What happened when people with diabetes ate a high-carb, low-fat diet - consuming 70% of their calories as minimally-processed carbohydrates? They lowered their blood glucose. Here's how each group fared (all of the following were statistically significant):
Among participants whose diabetes medications remained unchanged: (A1C is short for hemoglobin A1c or HbA1c, a measure of blood glucose over the last 3 months.)
- A1C fell 1.23 points in the HCLF group
- A1C fell 0.38 points in the ADA group
- 43% of the HCLF group
- 26% of the ADA group
- 6.5 kg [14.3 lbs] in the HCLF group
- 3.1 kg [6.8 lbs] in the ADA group
- LDL cholesterol fell 21.2% in the HCLF group
- LDL cholesterol fell 10.7% in the ADA group
- 15.9 mg/24h in the HCLF group
- 10.9 mg/24 h in the ADA group
Gary Taubes in his book, Good Calories, Bad Calories said, "Carbohydrates make us fat and ultimately cause obesity. The fewer carbohydrates we consume, the leaner we will be." This study did not support his claims.
Participants in the HCLF group were allowed unrestricted consumption. They could eat as many calories and as much carbohydrate as they wanted, as long as they didn't eat from certain food groups. Participants in the conventional diet group had to limit their caloric intake, count calories, and control portion sizes.
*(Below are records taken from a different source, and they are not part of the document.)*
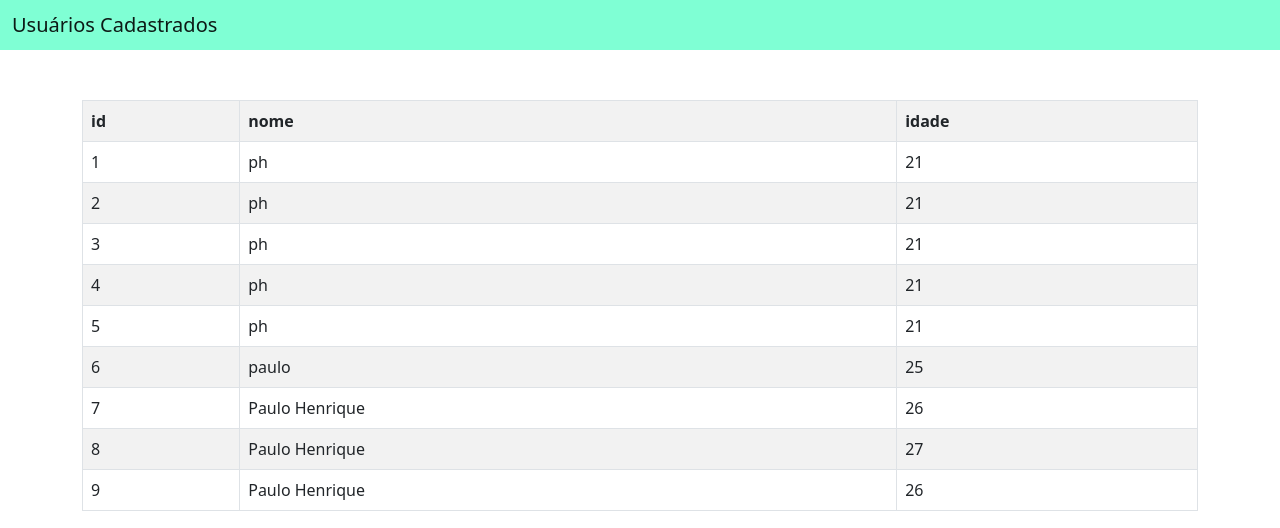
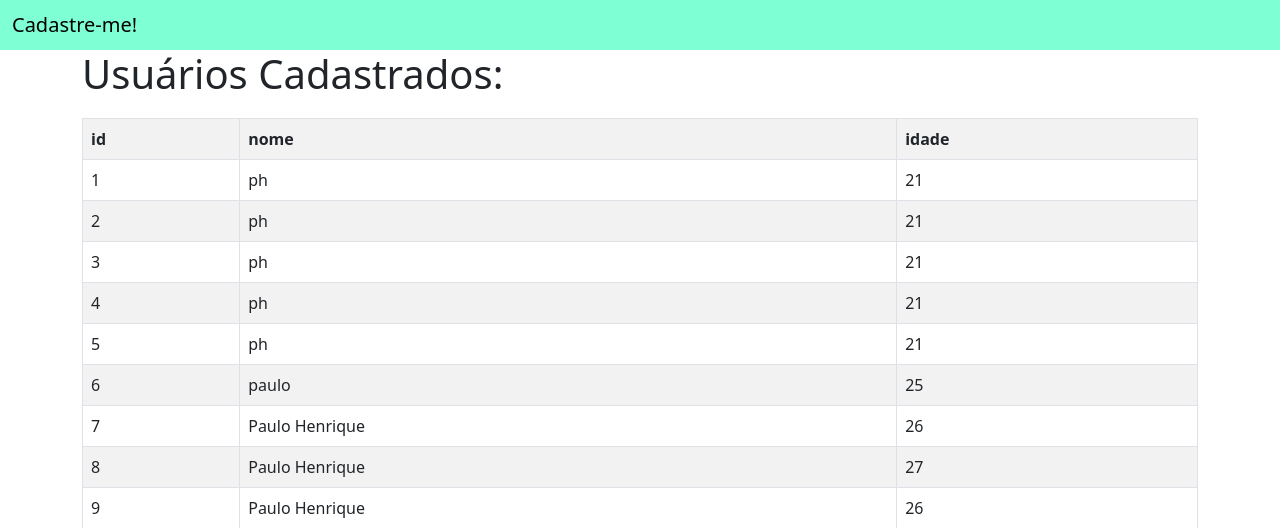
Before and after one commit to paulo-hmm/user_registration, a Django app: template app_cadastro/templates/usuarios/usuarios.html in a window 1280 px wide. Shown: the top 528 px of the page. Run offline with Django 4.2, Linux system fonts and the light colour scheme; the template is opened without the code that fills it: values that come from a table or form of the project are taken from there, others are empty; data comes from the database, SQL or seed files in the repository; both versions use the stored data as it was after the commit.

Commit message:
create base.html template

```diff
--- /dev/null
+++ b/app_cadastro/templates/usuarios/base.html
@@ -0,0 +1,40 @@
+<!doctype html>
+<html lang="en">
+  <head>
+    <!-- Required meta tags -->
+    <meta charset="utf-8">
+    <meta name="viewport" content="width=device-width, initial-scale=1">
+
+    <!-- Bootstrap CSS -->
+    <link href="https://cdn.jsdelivr.net/npm/bootstrap@5.0.2/dist/css/bootstrap.min.css" rel="stylesheet" integrity="sha384-EVSTQN3/azprG1Anm3QDgpJLIm9Nao0Yz1ztcQTwFspd3yD65VohhpuuCOmLASjC" crossorigin="anonymous">
+
+    <title>Cadastre-me!</title>
+  </head>
+
+  <body>
+
+    <nav style="background-color: aquamarine !important;" class="navbar navbar-light bg-light">
+        <div class="container-fluid">
+          <span class="navbar-brand mb-0 h1">
+            <a style="text-decoration: none; color: black;" href="{% url 'home' %}">Cadastre-me!</a>
+          </span>
+        </div>
+    </nav>
+    <!-- Abaixo vamos inserir o conteúdo de cada página html que desejamos -->
+    {% block conteudo %}
+
+    {% endblock %}
+
+
+    <!-- Optional JavaScript; choose one of the two! -->
+
+    <!-- Option 1: Bootstrap Bundle with Popper -->
+    <script src="https://cdn.jsdelivr.net/npm/bootstrap@5.0.2/dist/js/bootstrap.bundle.min.js" integrity="sha384-MrcW6ZMFYlzcLA8Nl+NtUVF0sA7MsXsP1UyJoMp4YLEuNSfAP+JcXn/tWtIaxVXM" crossorigin="anonymous"></script>
+
+    <!-- Option 2: Separate Popper and Bootstrap JS -->
+    <!--
+    <script src="https://cdn.jsdelivr.net/npm/@popperjs/core@2.9.2/dist/umd/popper.min.js" integrity="sha384-IQsoLXl5PILFhosVNubq5LC7Qb9DXgDA9i+tQ8Zj3iwWAwPtgFTxbJ8NT4GN1R8p" crossorigin="anonymous"></script>
+    <script src="https://cdn.jsdelivr.net/npm/bootstrap@5.0.2/dist/js/bootstrap.min.js" integrity="sha384-cVKIPhGWiC2Al4u+LWgxfKTRIcfu0JTxR+EQDz/bgldoEyl4H0zUF0QKbrJ0EcQF" crossorigin="anonymous"></script>
+    -->
+  </body>
+</html>
--- a/app_cadastro/templates/usuarios/usuarios.html
+++ b/app_cadastro/templates/usuarios/usuarios.html
@@ -1,24 +1,7 @@
-<!doctype html>
-<html lang="en">
-  <head>
-    <!-- Required meta tags -->
-    <meta charset="utf-8">
-    <meta name="viewport" content="width=device-width, initial-scale=1">
-
-    <!-- Bootstrap CSS -->
-    <link href="https://cdn.jsdelivr.net/npm/bootstrap@5.0.2/dist/css/bootstrap.min.css" rel="stylesheet" integrity="sha384-EVSTQN3/azprG1Anm3QDgpJLIm9Nao0Yz1ztcQTwFspd3yD65VohhpuuCOmLASjC" crossorigin="anonymous">
-
-    <title>Cadastre-me!</title>
-  </head>
-
-  <body>
-        <nav style="background-color: aquamarine !important; margin-bottom: 50px;" class="navbar navbar-light bg-light">
-            <div class="container-fluid">
-            <span class="navbar-brand mb-0 h1">Usuários Cadastrados</span>
-            </div>
-        </nav>
-
+{% extends 'usuarios/base.html' %}
+{% block conteudo %}
 <div class="container">
+    <h1 style="margin-bottom: 20px;">Usuários Cadastrados:</h1>
     <table class="table table-bordered table-striped">
         <tr>
             <th>id</th>
@@ -34,17 +17,4 @@
         {% endfor %}
     </table>
 </div>
-
-        <!-- Optional JavaScript; choose one of the two! -->
-
-        <!-- Option 1: Bootstrap Bundle with Popper -->
-        <script src="https://cdn.jsdelivr.net/npm/bootstrap@5.0.2/dist/js/bootstrap.bundle.min.js" integrity="sha384-MrcW6ZMFYlzcLA8Nl+NtUVF0sA7MsXsP1UyJoMp4YLEuNSfAP+JcXn/tWtIaxVXM" crossorigin="anonymous"></script>
-
-        <!-- Option 2: Separate Popper and Bootstrap JS -->
-        <!--
-        <script src="https://cdn.jsdelivr.net/npm/@popperjs/core@2.9.2/dist/umd/popper.min.js" integrity="sha384-IQsoLXl5PILFhosVNubq5LC7Qb9DXgDA9i+tQ8Zj3iwWAwPtgFTxbJ8NT4GN1R8p" crossorigin="anonymous"></script>
-        <script src="https://cdn.jsdelivr.net/npm/bootstrap@5.0.2/dist/js/bootstrap.min.js" integrity="sha384-cVKIPhGWiC2Al4u+LWgxfKTRIcfu0JTxR+EQDz/bgldoEyl4H0zUF0QKbrJ0EcQF" crossorigin="anonymous"></script>
-        -->
-
-    </body>
-</html>
+{% endblock %}
```
Also changed, not shown: app_cadastro/templates/usuarios/home.html (+3 -35 lines), db.sqlite3. Lines whose indentation alone changed are shown as unchanged.
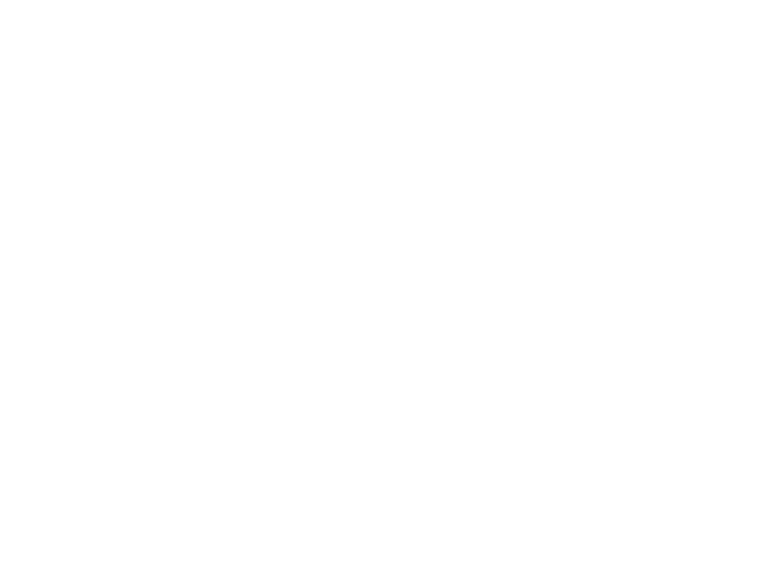
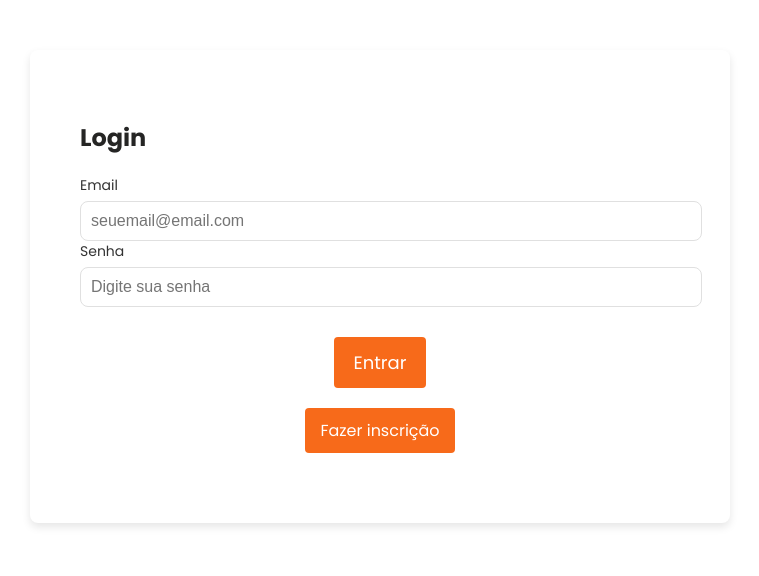
Before and after one commit to AntonioSergioNSJr/Desafio-Trilhas-03, a plain HTML site: page login.html in a window 1280 px wide. Shown: the whole page, without its empty margins (270-1029 px from the left). Drawn offline with Linux system fonts and the light colour scheme.

Commit message:
criação do login e do arquivo de script

```diff
--- a/login.html
+++ b/login.html
@@ -0,0 +1,35 @@
+<!DOCTYPE html>
+<html lang="pt-BR">
+<head>
+  <meta charset="UTF-8">
+  <meta name="viewport" content="width=device-width, initial-scale=1.0">
+  <title>Login</title>
+  <link rel="stylesheet" href="/style.css">
+</head>
+<body>
+
+  <div class="conteiner-formulario">
+    <div class="secao-formulario-inscricao">
+      <h2 class="titulo-formulario">Login</h2>
+      <form class="texto-formulario">
+        <label>Email</label>
+        <input class="campo-texto" type="email" placeholder="seuemail@email.com" required>
+
+        <label>Senha</label>
+        <input class="campo-texto" type="password" placeholder="Digite sua senha" required>
+
+        <button type="submit" class="botao-inscricao">Entrar</button>
+      </form>
+
+      <!-- Botão para ir ao formulário de inscrição -->
+      <div class="botao-home-container">
+        <button class="botao-home" onclick="window.location.href='formulario.html'">
+          Fazer inscrição
+        </button>
+      </div>
+    </div>
+  </div>
+
+  <script src="script.js"></script>
+</body>
+</html>
```
Also changed, not shown: index.html (+1 -1 lines), script.js (added).
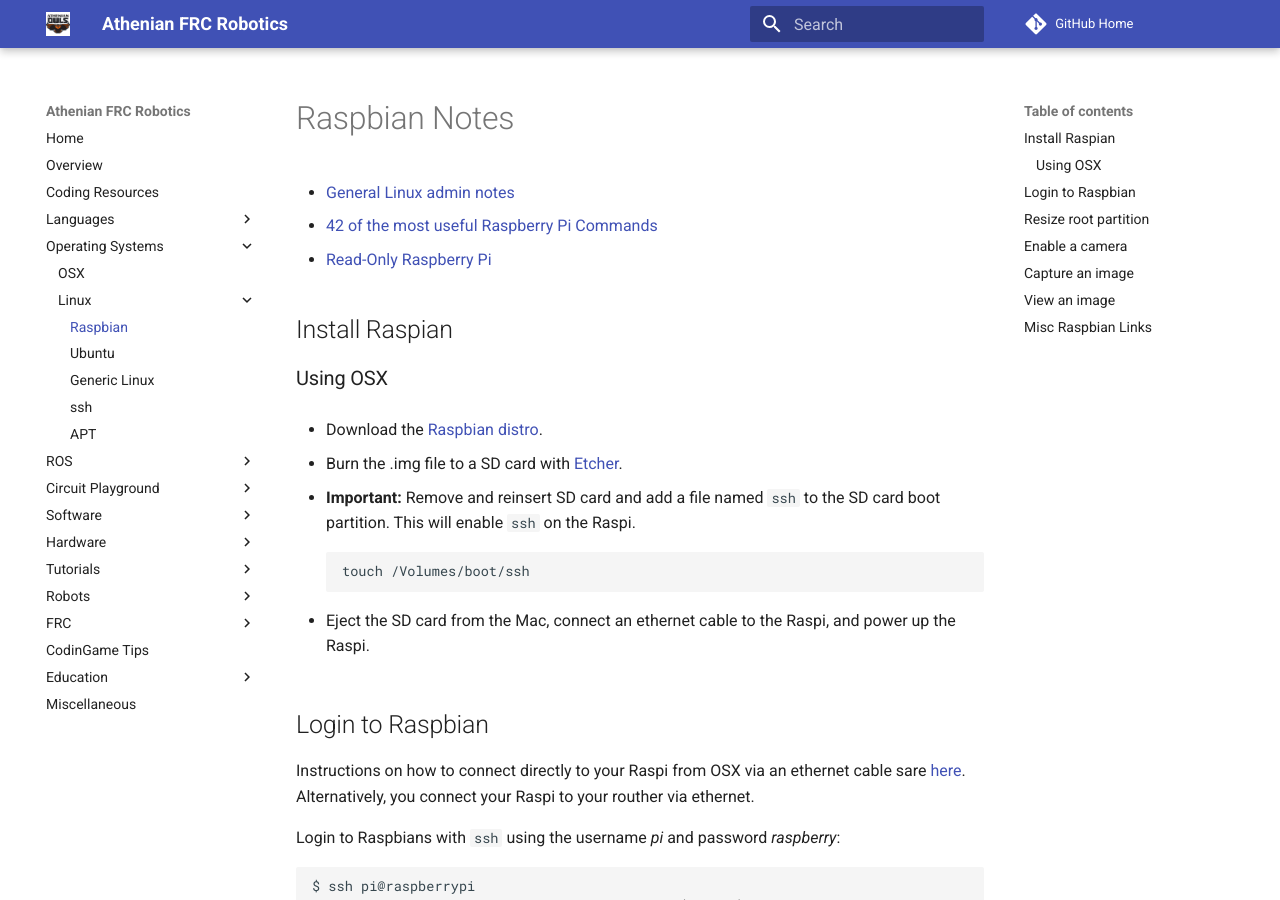
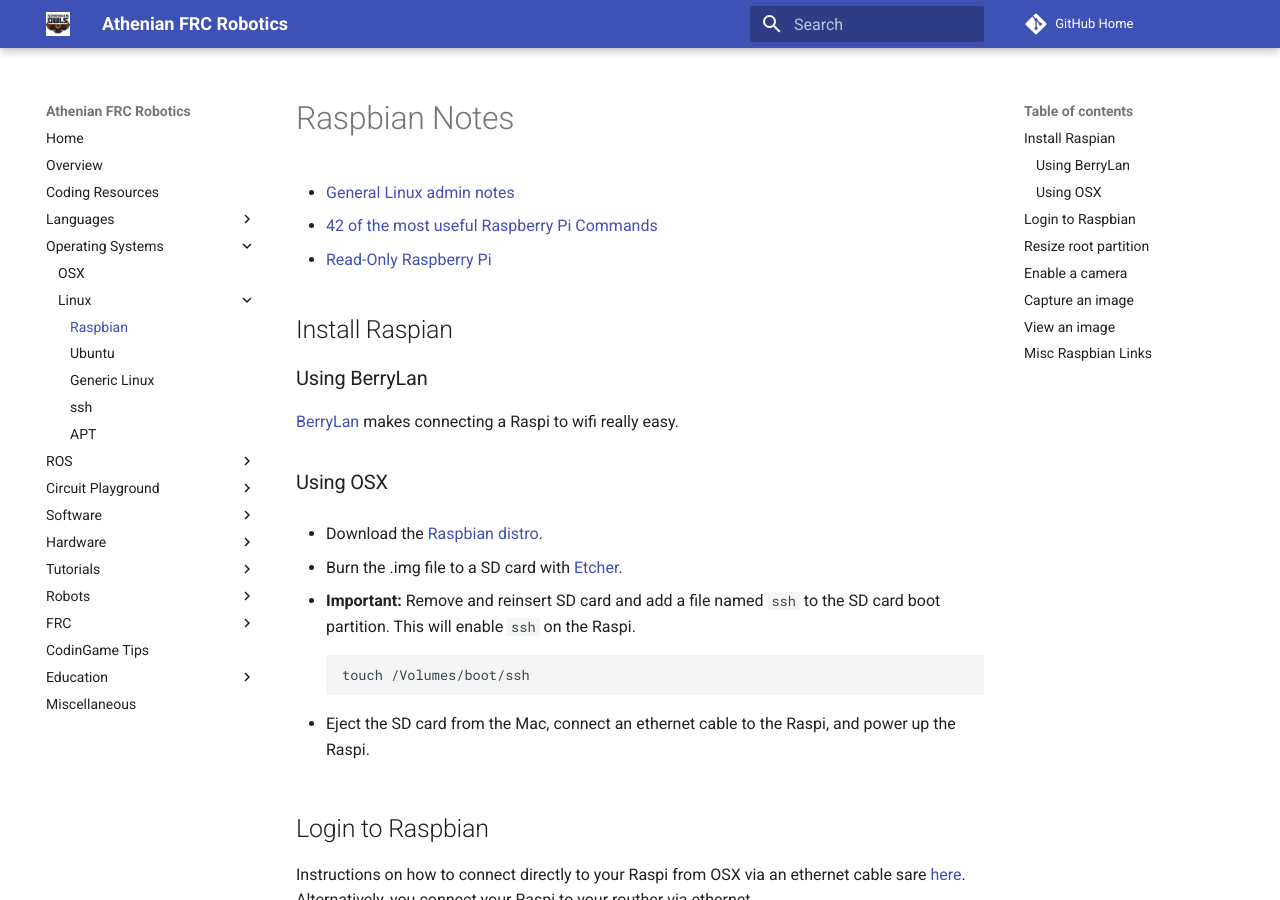
Before and after one commit to athenian-robotics/athenian-robotics-mkdocs, an MkDocs documentation site: the page built from docs/raspbian.md, in a window 1280 px wide and 900 px high. Built offline with MkDocs 1.6.1 and Material for MkDocs 9.7.7, drawn with Linux system fonts in a browser that asks for light colours; comment, search, counter and statistics services are not loaded.

Commit message:
Update docs

```diff
--- a/docs/raspbian.md
+++ b/docs/raspbian.md
@@ -6,6 +6,10 @@
 
 
 ## Install Raspian
+
+### Using BerryLan
+
+[BerryLan](http://www.berrylan.org) makes connecting a Raspi to wifi really easy.
 
 ### Using OSX
 
```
Even with unrestricted food intake and a higher calorie consumption, the high-carb group lost more than twice as much weight. I agree with Taubes about one thing ... all calories are not alike.
Charts: Bix. Source: Data from study.